Addressing the Indian diaspora at the ‘Sawasdee PM Modi’ event in Bangkok, Thailand, Prime Minister Modi has reiterated his government’s views to bring both nations closer by transforming India’s Northeast region into the gateway to Southeast Asia.
“Once the Indo-Myanmar-Thailand highway i.e. Trilateral Highway starts, there will be seamless connectivity between North East India and Thailand is. This will increase trade, tourism as well as tradition in this region.
“We are developing Northeast India as a gateway to Southeast Asia. This part of India will give strength to both our Act East Policy and Thailand’s Act West Policy,” he said.
“Today, the average flight time between any two destinations of both countries is 2 to 4 hours. This is like if you are flying between two places in India itself. About 300 flights operate between the two countries every week. 18 destinations in India are directly connected to Thailand today,” he added.
The India–Myanmar–Thailand Trilateral Highway will be connecting Moreh, India with Mae Sot, Thailand via Myanmar and is expected to be a huge boost to trade and commerce in the ASEAN–India Free Trade Area, as well as with the rest of Southeast Asia. Commerce with South and East Asian nations accounts for almost 45% of India’s foreign trade.
A highway connecting Moreh in India to Mae Sot via Myanmar was first proposed at a trilateral ministerial meeting on transport linkages in Yangon in April 2002. The length of the four-lane highway is approximately 1,360 km.
A 160 km long India–Myanmar Friendship Road, linking Moreh-Tamu-Kalemyo-Kalewa, was officially inaugurated on 13 February 2001 which now forms a part of the trilateral highway. This road was built by Indian Army’s BRO. The BRO maintained the road until 2009, when it was transferred to the Myanmar government.
India and Myanmar had signed an MoU in 2016 under which India is supposed to fund the construction of 69 bridges, including approach roads in the Tamu-Kyigone-Kalewa section (149.70 km) of the highway, and also upgrade the Kalewa-Yagyi section of 120.74 km. India also provided funding for the renovation of 73 bridges along the route in Myanmar that were originally built during World War II. Both the countries signed an agreement to speed up construction of the highway on 29 August 2016.
The 25.6 km long Myawaddy-Thinggan Nyenaung-Kawkareik section of the highway which was inaugurated by Thai and Myanmar officials on 30 August 2015 reduced travel time between Thinggan Nyenaung and Kawkareik from three hours to 45 minutes. Construction on the section had begun in 2012 and on the same day, a foundation stone laying ceremony was held at Myawaddy, Myanmar to mark the beginning of construction of the Myanmar-Thailand Friendship Bridge No.2 that links Mae Sot, Thailand with Myawaddy.
In February 2017, Myanmar approved a proposal from the Thai government permitting it to upgrade a 68 km section of the road between Thaton in Mon State and Ein Du in Kayin State. The upgrade is being financed by Thailand at a cost of US$51 million. Under the project, the road will be widened and its surface improved. Myanmar also requested Thailand to assist in the development of other sections of the highway.

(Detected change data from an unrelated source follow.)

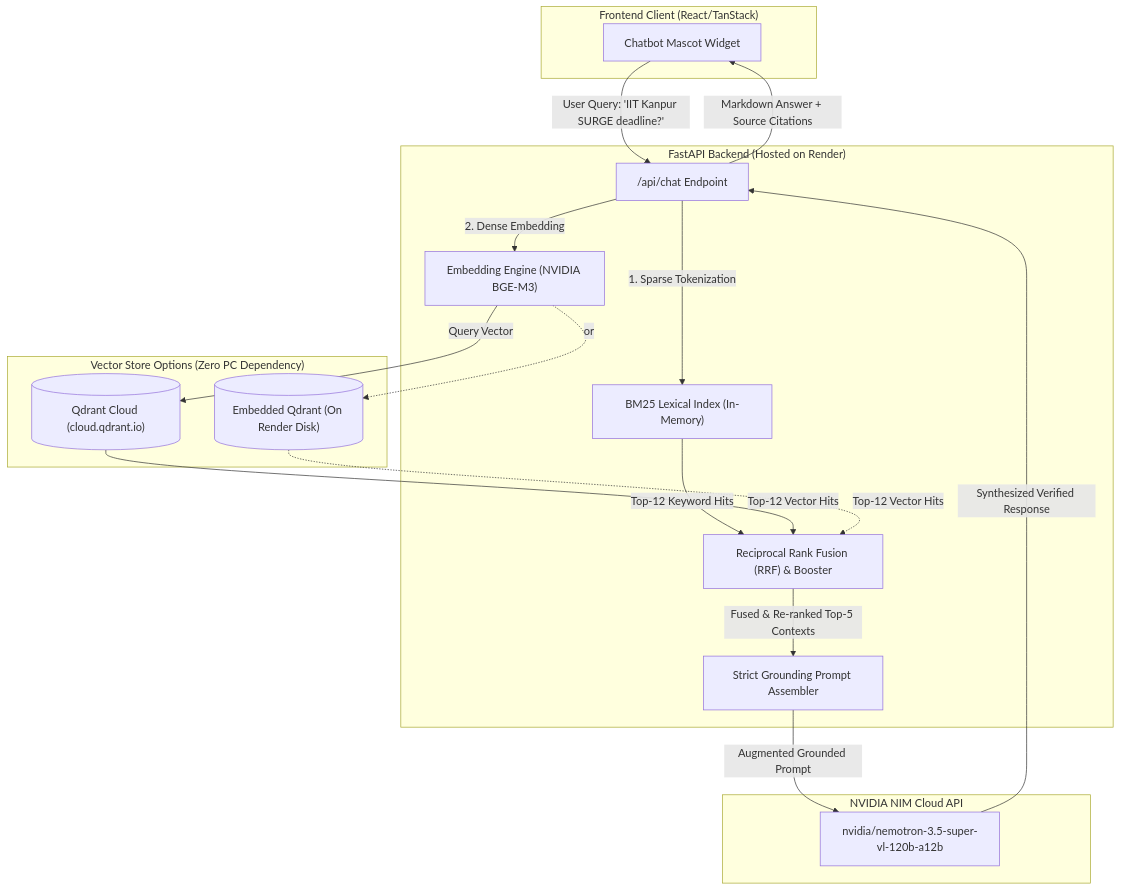
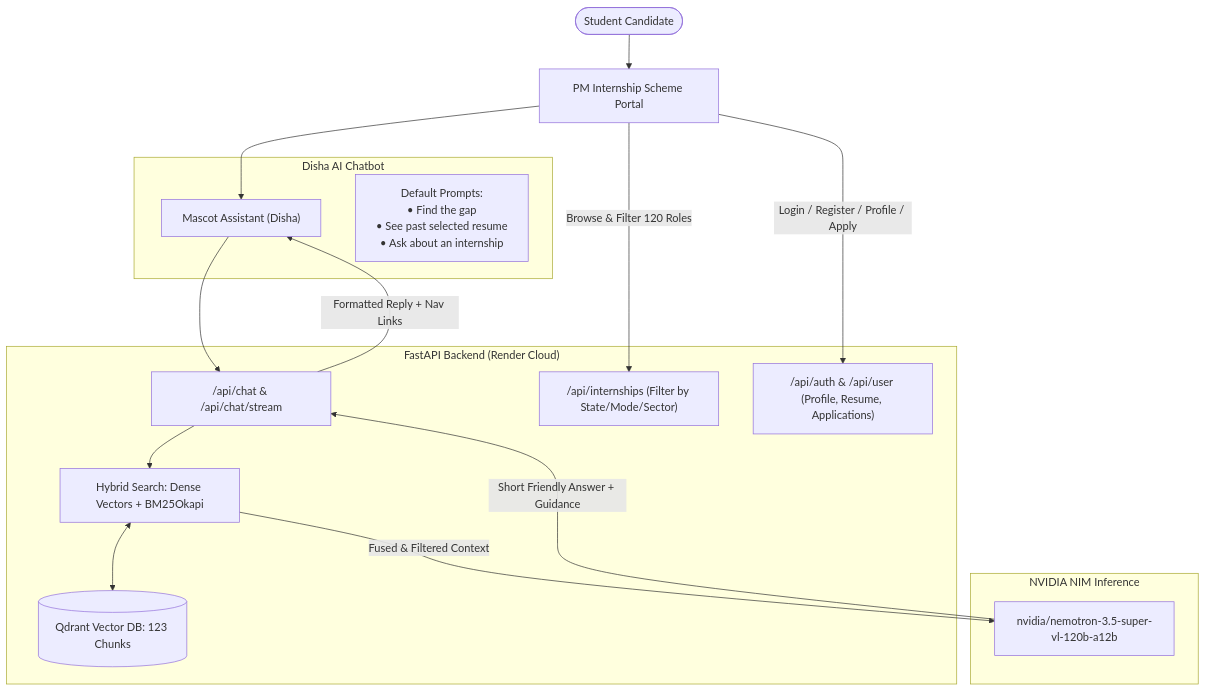
The diagram in RAG_SYSTEM_GUIDE.md (shivambhardwaj06/pmintership2.0), drawn with Mermaid before and after one commit. The commit also changed other lines of this file and 16 other files, not shown here.

````diff
--- a/RAG_SYSTEM_GUIDE.md
+++ b/RAG_SYSTEM_GUIDE.md
@@ -27,36 +53,35 @@
 ```mermaid
 flowchart TD
-    subgraph Client["Frontend Client (React/TanStack)"]
-        UI["Chatbot Mascot Widget"]
+    User(["Student Candidate"]) --> UI["PM Internship Scheme Portal"]
+
+    subgraph Chatbot["Disha AI Chatbot"]
+        DishaUI["Mascot Assistant (Disha)"]
+        Prompts["Default Prompts:
+        • Find the gap
+        • See past selected resume
+        • Ask about an internship"]
     end
 
-    subgraph Backend["FastAPI Backend (Hosted on Render)"]
-        API["/api/chat Endpoint"]
-        BM25["BM25 Lexical Index (In-Memory)"]
-        Embedder["Embedding Engine (NVIDIA BGE-M3)"]
-        RRF["Reciprocal Rank Fusion (RRF) & Booster"]
-        PromptBuilder["Strict Grounding Prompt Assembler"]
+    subgraph Backend["FastAPI Backend (Render Cloud)"]
+        ChatRouter["/api/chat & /api/chat/stream"]
+        InternshipRouter["/api/internships (Filter by State/Mode/Sector)"]
+        AuthRouter["/api/auth & /api/user (Profile, Resume, Applications)"]
+        HybridEngine["Hybrid Search: Dense Vectors + BM25Okapi"]
+        QdrantStore[("Qdrant Vector DB: 123 Chunks")]
     end
 
-    subgraph VectorDB["Vector Store Options (Zero PC Dependency)"]
-        QCloud[("Qdrant Cloud (cloud.qdrant.io)")]
-        QEmbed[("Embedded Qdrant (On Render Disk)")]
+    subgraph LLM["NVIDIA NIM Inference"]
+        Nemotron["nvidia/nemotron-3.5-super-vl-120b-a12b"]
     end
 
-    subgraph LLM["NVIDIA NIM Cloud API"]
-        Nemo["nvidia/nemotron-3.5-super-vl-120b-a12b"]
-    end
+    UI --> DishaUI
+    DishaUI --> ChatRouter
+    ChatRouter --> HybridEngine
+    HybridEngine <--> QdrantStore
+    HybridEngine -->|"Fused & Filtered Context"| Nemotron
+    Nemotron -->|"Short Friendly Answer + Guidance"| ChatRouter
+    ChatRouter -->|"Formatted Reply + Nav Links"| DishaUI
 
-    UI -->|"User Query: 'IIT Kanpur SURGE deadline?'"| API
-    API -->|"1. Sparse Tokenization"| BM25
-    API -->|"2. Dense Embedding"| Embedder
-    Embedder -->|"Query Vector"| QCloud
-    Embedder -.->|"or"| QEmbed
-    BM25 -->|"Top-12 Keyword Hits"| RRF
-    QCloud -->|"Top-12 Vector Hits"| RRF
-    QEmbed -.->|"Top-12 Vector Hits"| RRF
-    RRF -->|"Fused & Re-ranked Top-5 Contexts"| PromptBuilder
-    PromptBuilder -->|"Augmented Grounded Prompt"| Nemo
-    Nemo -->|"Synthesized Verified Response"| API
-    API -->|"Markdown Answer + Source Citations"| UI
+    UI -->|"Browse & Filter 120 Roles"| InternshipRouter
+    UI -->|"Login / Register / Profile / Apply"| AuthRouter
 ```
````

This Highway when functioning optimally will also boost local industries in Northeast India, with people reaping the benefits of increased movement of goods and services through the region. India has also proposed extending the highway to Cambodia, Laos and Vietnam, the highway is also proposed to link several ports along its route and boost trade and tourism in the region. India is also a part of BIMSTEC, East Asia Summit, Mekong-Ganga Cooperation, United Nations Economic and Social Commission for Asia and the Pacific, Asian Highway Network and the Trans-Asian Railway network and India has embarked on several projects aimed at improving its connectivity with nations to its east.
India is also in talks with Thailand and other Southeast Asian nations regarding deeper strategic cooperation; In what could come as a big boost to India’s defence exports, official sources had earlier indicated towards Thailands interest in purchasing of BrahMos supersonic cruise missiles.
Diplomatic sources had said, “Negotiations are on. It may not happen this year, but most likely next year.” Thailand expressed interest in the BrahMos supersonic cruise missile some time back, however discussions have picked up after Royal Thai Navy Chief Admiral Ruddit’s visit to India in December last year. It must be noted that the navies of the two countries are also working in close co-operation in the areas of disaster risk management, maritime security safety, information sharing and interoperability. As part of the growing defence co-operation between the two countries, Thailand has also requested India for repair and refurbishment of their Dornier maritime patrol aircraft. As per a defence source, “A joint team of Indian Navy, Bharat Electronics Limited and Hindustan Aeronautics Limited visited Thailand in mid-June to discuss the issue.”
Nonetheless the Modi administration over the past few years has certainly shifted focus to the east of India which for long has remained a passive element in India’s foreign policy. Coupled , with change in perspective India surely has been moving towards an environment of greater co-operation with its neighbours to the east and accelerated efforts towards completion of Indo-Myanmar-Thailand highway is certainly one such step.